Activity -
Check the records below line by line, and report how many lines include the string "used". No other words are needed.

☆ ☆ ☆ ☆ ☆ ☆ ☆

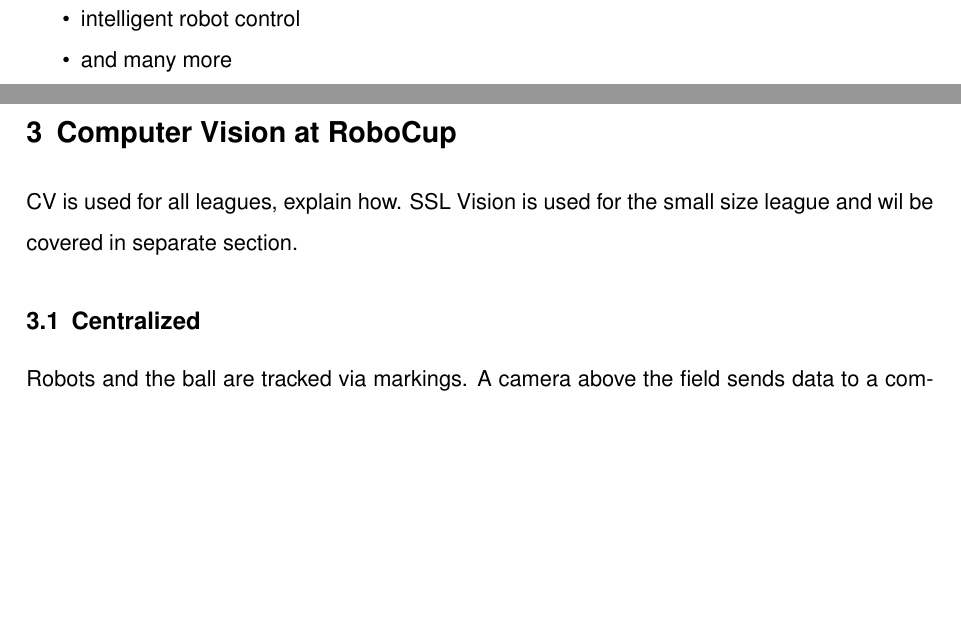
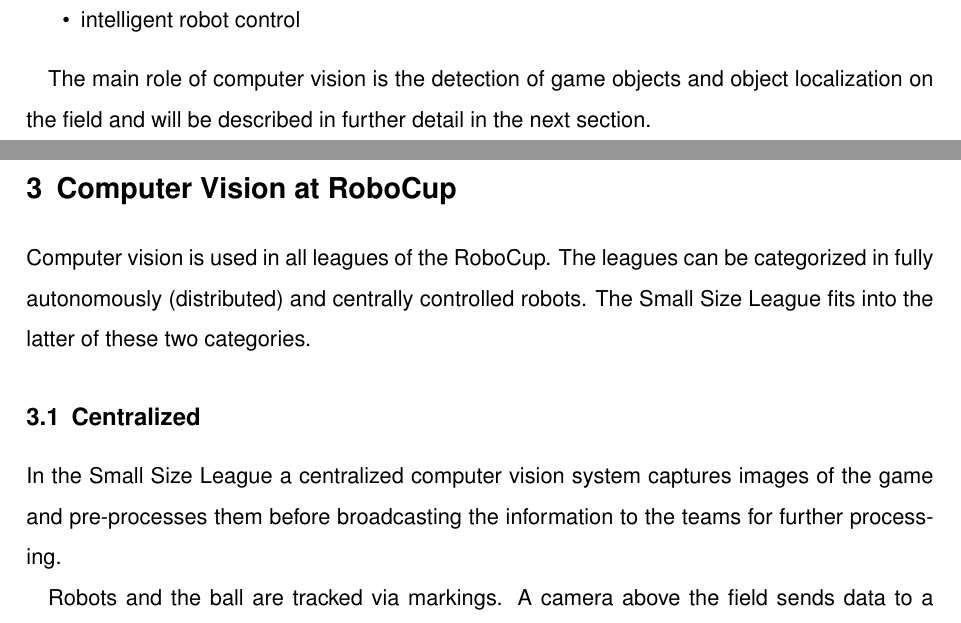
Before and after one commit to DHBW-IBIM10/robocup-computer-vision, a LaTeX document (src/seminar_paper.tex, which reads src/content.tex): two parts of pages 9 and 10 of 19 before the commit and two parts of pages 9 and 10 of 18 after it, joined at a grey line, cut so that both start at the same text, the shorter picture padded with empty space. Compiled offline with pdfLaTeX; an older LaTeX class or package is replaced by its successor.

Commit message:
change related research areas and add paragraph to "centralized" section

```diff
--- a/src/content.tex
+++ b/src/content.tex
@@ -205,20 +206,24 @@
   \item strategic decision-making
   \item motor control
   \item intelligent robot control
-  \item and many more
 \end{itemize}
 
-
-
+The main role of computer vision is the detection of game objects and object
+localization on the field and will be described in further detail in the next
+section.
 
 \newpage
 \section{Computer Vision at RoboCup \label{sec:cv-robo}}
 
-CV is used for all leagues, explain how.
-SSL Vision is used for the small size league and wil be covered in separate
-section.
+Computer vision is used in all leagues of the RoboCup.
+The leagues can be categorized in fully autonomously (distributed) and centrally
+controlled robots. The Small Size League fits into the latter of these two categories.
 
 \subsection{Centralized}
+In the Small Size League a centralized computer vision system captures images
+of the game and pre-processes them before broadcasting the information to the teams
+for further processing.
+
 Robots and the ball are tracked via markings. A camera above the field sends
 data to a computer which does real time analysis of image data to determine
 positions and directions using COMPUTER VISION
```
Also changed, not shown: src/content.tex (7 more changed lines).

☆ ☆ ☆ ☆ ☆ ☆ ☆

Solution to the exercise -
3